Deciphering attosecond molecular dynamics with pump-probe schemes

Fernando Martín1*

1Universidad Autonoma de Madrid, Spain

The development of attosecond laser pulses allows one to probe the inner working of atoms, molecules and surfaces on the timescale of the electronic response. In molecules, attosecond pump-probe spectroscopy enables investigations of the prompt charge redistribution and localization that accompany photo-excitation processes, where a molecule is lifted from the ground Born-Oppenheimer potential energy surface to one or more excited surfaces, and where subsequent photochemistry evolves on femto- and attosecond timescales. In this talk I will present a few theoretical examples of realistic molecular attosecond pump-probe experiments in which simple molecules are ionized with a single attosecond pulse (or a train of attosecond pulses) and are subsequently probed by one or several infrared or xuv few-cycle pulses. The evolution of the electronic and nuclear densities in the photo-excited molecule or remaining molecular ions is calculated with attosecond time-resolution and is visualized by varying the delay between the pump and probe pulses. The results of these calculations [1-7] allow us to explain several experimental observations as well as to guide future experimental efforts to uncover ultrafast electron and nuclear dynamics in molecules.


[1] G. Sansone et al, Nature 465, 763 (2010).

[2] S. E. Canton et al, Proc. Natl. Acad. Sci. 108, 7302 (2011)

[3] A. González-Castrillo et al, Phys. Rev. Lett. 108, 063009 (2012)

[4] A. Palacios et al, Proc. Natl. Acad. Sci. 111, 3973 (2014).

[5] F. Calegari et al, Science 346, 336 (2014)

[6] C. Ott et al, Nature 516, 374 (2014)
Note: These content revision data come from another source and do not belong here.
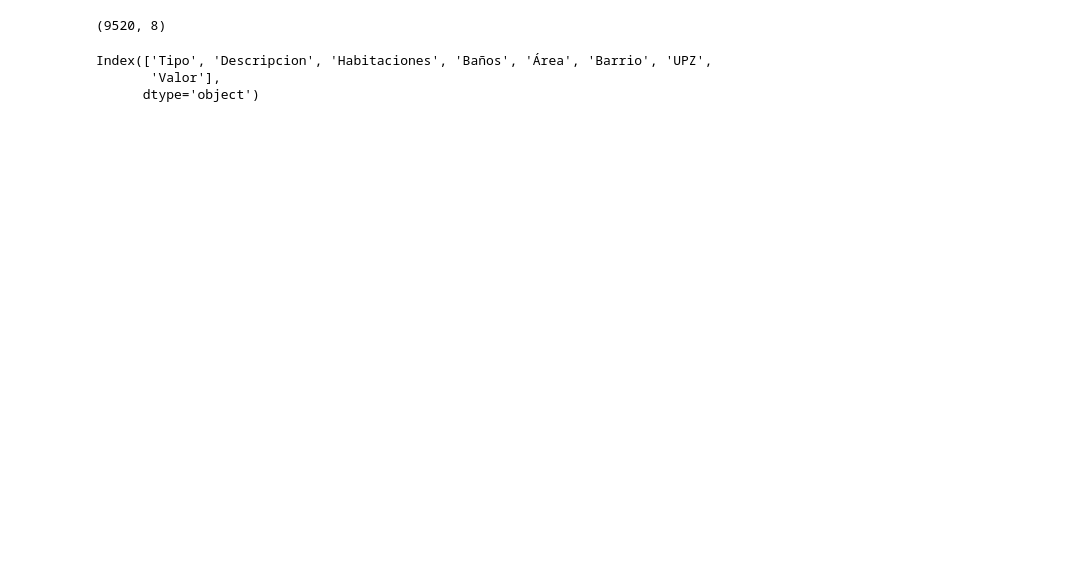
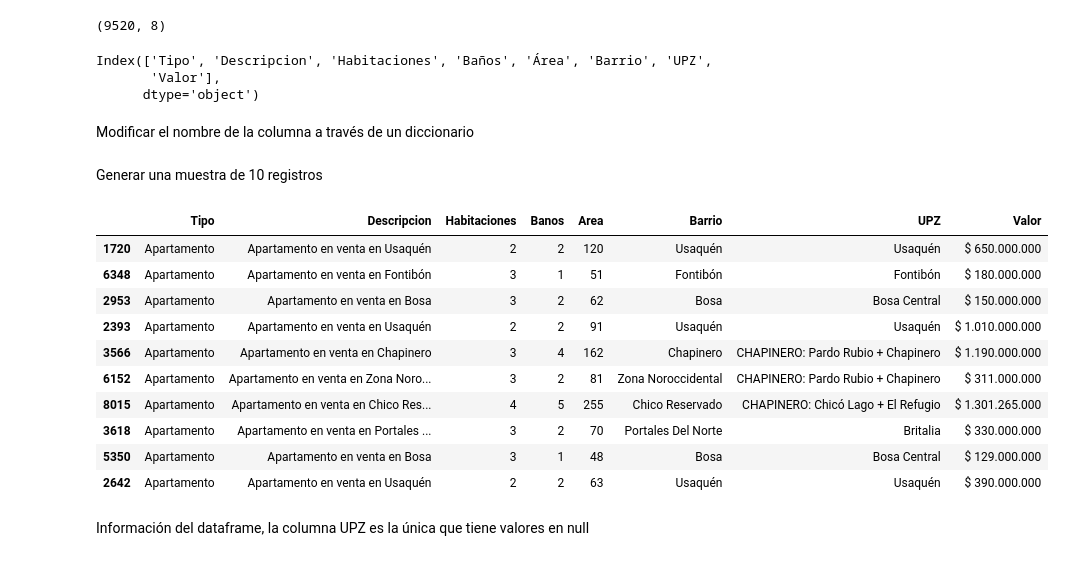
Before and after one commit to nestormarlier/alura-latam, a Jupyter notebook: Inmersion_Datos_Aula1.ipynb, the cells around one changed output. Saved outputs shown, nothing was run; the diff lists cells and outputs as text; code cells hidden in the pictures; blank space fills up the shorter version.

```diff
--- a/Inmersion_Datos_Aula1.ipynb
+++ b/Inmersion_Datos_Aula1.ipynb
@@ -26,3 +30,26 @@ inmuebles.columns
 Index(['Tipo', 'Descripcion', 'Habitaciones', 'Baños', 'Área', 'Barrio', 'UPZ',
        'Valor'],
       dtype='object')
+# %% [markdown]
+Modificar el nombre de la columna a través de un diccionario
+# %%
+columnas = {'Baños':'Banos','Área':'Area'}
+inmuebles = inmuebles.rename(columns=columnas)
+# %% [markdown]
+Generar una muestra de 10 registros
+# %%
+inmuebles.sample(10)
+# %% [output]
+|  | Tipo | Descripcion | Habitaciones | Banos | Area | Barrio | UPZ | Valor |
+| 1720 | Apartamento | Apartamento en venta en Usaquén | 2 | 2 | 120 | Usaquén | Usaquén | $ 650.000.000 |
+| 6348 | Apartamento | Apartamento en venta en Fontibón | 3 | 1 | 51 | Fontibón | Fontibón | $ 180.000.000 |
+| 2953 | Apartamento | Apartamento en venta en Bosa | 3 | 2 | 62 | Bosa | Bosa Central | $ 150.000.000 |
+| 2393 | Apartamento | Apartamento en venta en Usaquén | 2 | 2 | 91 | Usaquén | Usaquén | $ 1.010.000.000 |
+| 3566 | Apartamento | Apartamento en venta en Chapinero | 3 | 4 | 162 | Chapinero | CHAPINERO: Pardo Rubio + Chapinero | $ 1.190.000.000 |
+| 6152 | Apartamento | Apartamento en venta en Zona Noro... | 3 | 2 | 81 | Zona Noroccidental | CHAPINERO: Pardo Rubio + Chapinero | $ 311.000.000 |
+| 8015 | Apartamento | Apartamento en venta en Chico Res... | 4 | 5 | 255 | Chico Reservado | CHAPINERO: Chicó Lago + El Refugio | $ 1.301.265.000 |
+| 3618 | Apartamento | Apartamento en venta en Portales ... | 3 | 2 | 70 | Portales Del Norte | Britalia | $ 330.000.000 |
+| 5350 | Apartamento | Apartamento en venta en Bosa | 3 | 1 | 48 | Bosa | Bosa Central | $ 129.000.000 |
+| 2642 | Apartamento | Apartamento en venta en Usaquén | 2 | 2 | 63 | Usaquén | Usaquén | $ 390.000.000 |
+# %% [markdown]
+Información del dataframe, la columna UPZ es la única que tiene valores en null
```
Also changed, not shown: parts of 11 cells of this notebook.
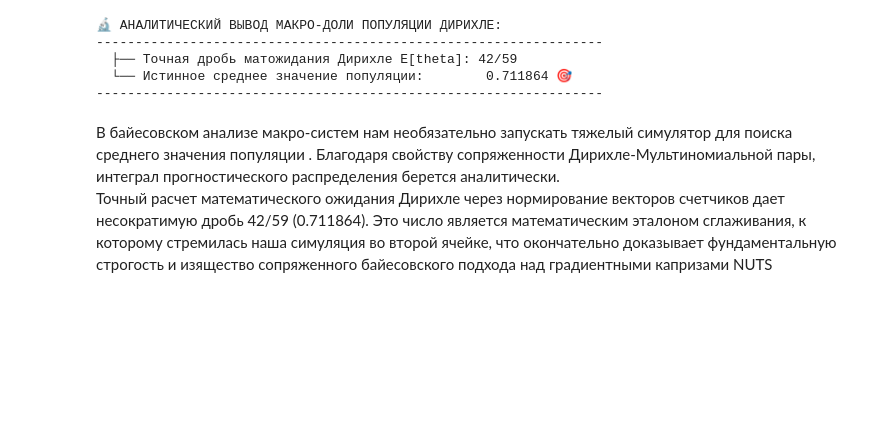
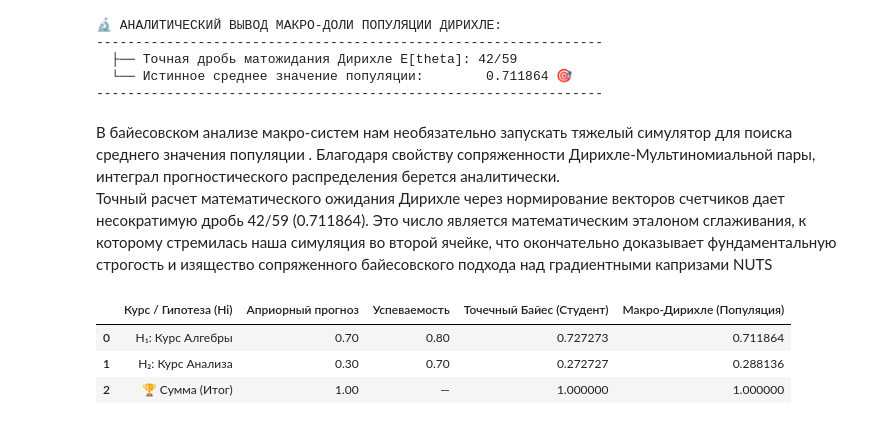
Before and after one commit to AlekseyFilatov/Machine-Learning-Expert-level, a Jupyter notebook: hw4/ds_project_submission/notebooks/05_bayes_research.ipynb, the cells around one changed output. Cells and saved outputs as stored; diff of their text form; code cells hidden in the pictures; blank space fills up the shorter version.

```diff
--- a/hw4/ds_project_submission/notebooks/05_bayes_research.ipynb
+++ b/hw4/ds_project_submission/notebooks/05_bayes_research.ipynb
@@ -1511,3 +1791,75 @@ print("-" * 65)
 # %% [markdown]
 В байесовском анализе макро-систем нам необязательно запускать тяжелый симулятор для поиска среднего значения популяции . Благодаря свойству сопряженности Дирихле-Мультиномиальной пары, интеграл прогностического распределения берется аналитически.
 Точный расчет математического ожидания Дирихле через нормирование векторов счетчиков дает несократимую дробь 42/59 (0.711864). Это число является математическим эталоном сглаживания, к которому стремилась наша симуляция во второй ячейке, что окончательно доказывает фундаментальную строгость и изящество сопряженного байесовского подхода над градиентными капризами NUTS
+# %%
+import pandas as pd
+import numpy as np
+
+# 1. Параметры из ТЗ
+p_alg, p_ana = 0.7, 0.3
+p_pass_alg, p_pass_ana = 0.8, 0.7
+N_base = 1000
+
+# --- Вариант 1: Точечный Байес (Один студент) ---
+joint_alg = p_alg * p_pass_alg
+joint_ana = p_ana * p_pass_ana
+p_pass_total = joint_alg + joint_ana
+
+post_student_alg = joint_alg / p_pass_total
+post_student_ana = joint_ana / p_pass_total
+
+# --- Вариант 2: Макро-вывод Дирихле (Популяция) ---
+alpha_prior_alg = p_alg * N_base
+alpha_prior_ana = p_ana * N_base
+
+success_alg = alpha_prior_alg * p_pass_alg
+success_ana = alpha_prior_ana * p_pass_ana
+
+alpha_post_alg = alpha_prior_alg + success_alg
+alpha_post_ana = alpha_prior_ana + success_ana
+
+dirichlet_mean_alg = alpha_post_alg / (alpha_post_alg + alpha_post_ana)
+dirichlet_mean_ana = alpha_post_ana / (alpha_post_alg + alpha_post_ana)
+
+# 2. Сборка сводной таблицы
+comparative_data = [
+    {
+        "Курс / Гипотеза (Hi)": "H₁: Курс Алгебры",
+        "Априорный прогноз": p_alg,
+        "Успеваемость": p_pass_alg,
+        "Точечный Байес (Студент)": post_student_alg,
+        "Макро-Дирихле (Популяция)": dirichlet_mean_alg
+    },
+    {
+        "Курс / Гипотеза (Hi)": "H₂: Курс Анализа",
+        "Априорный прогноз": p_ana,
+        "Успеваемость": p_pass_ana,
+        "Точечный Байес (Студент)": post_student_ana,
+        "Макро-Дирихле (Популяция)": dirichlet_mean_ana
+    },
+    {
+        "Курс / Гипотеза (Hi)": "🏆 Сумма (Итог)",
+        "Априорный прогноз": p_alg + p_ana,
+        "Успеваемость": np.nan,
+        "Точечный Байес (Студент)": post_student_alg + post_student_ana,
+        "Макро-Дирихле (Популяция)": dirichlet_mean_alg + dirichlet_mean_ana
+    }
+]
+
+df_compare = pd.DataFrame(comparative_data)
+
+# Красивое промышленное форматирование колонок
+df_styled = df_compare.style.format({
+    "Априорный прогноз": "{:.2f}",
+    "Успеваемость": lambda x: f"{x:.2f}" if pd.notnull(x) else "—",
+    "Точечный Байес (Студент)": "{:.6f}",
+    "Макро-Дирихле (Популяция)": "{:.6f}"
+})
+
+pd.set_option('display.max_colwidth', None)
+display(df_styled)
+# %% [output]
+|  | Курс / Гипотеза (Hi) | Априорный прогноз | Успеваемость | Точечный Байес (Студент) | Макро-Дирихле (Популяция) |
+| 0 | H₁: Курс Алгебры | 0.70 | 0.80 | 0.727273 | 0.711864 |
+| 1 | H₂: Курс Анализа | 0.30 | 0.70 | 0.272727 | 0.288136 |
+| 2 | 🏆 Сумма (Итог) | 1.00 | — | 1.000000 | 1.000000 |
```
Also changed, not shown: parts of 10 cells of this notebook, 1 other file.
[7] P. Ranitovic et al, Proc. Natl. Acad. Sci. 111, 912 (2014)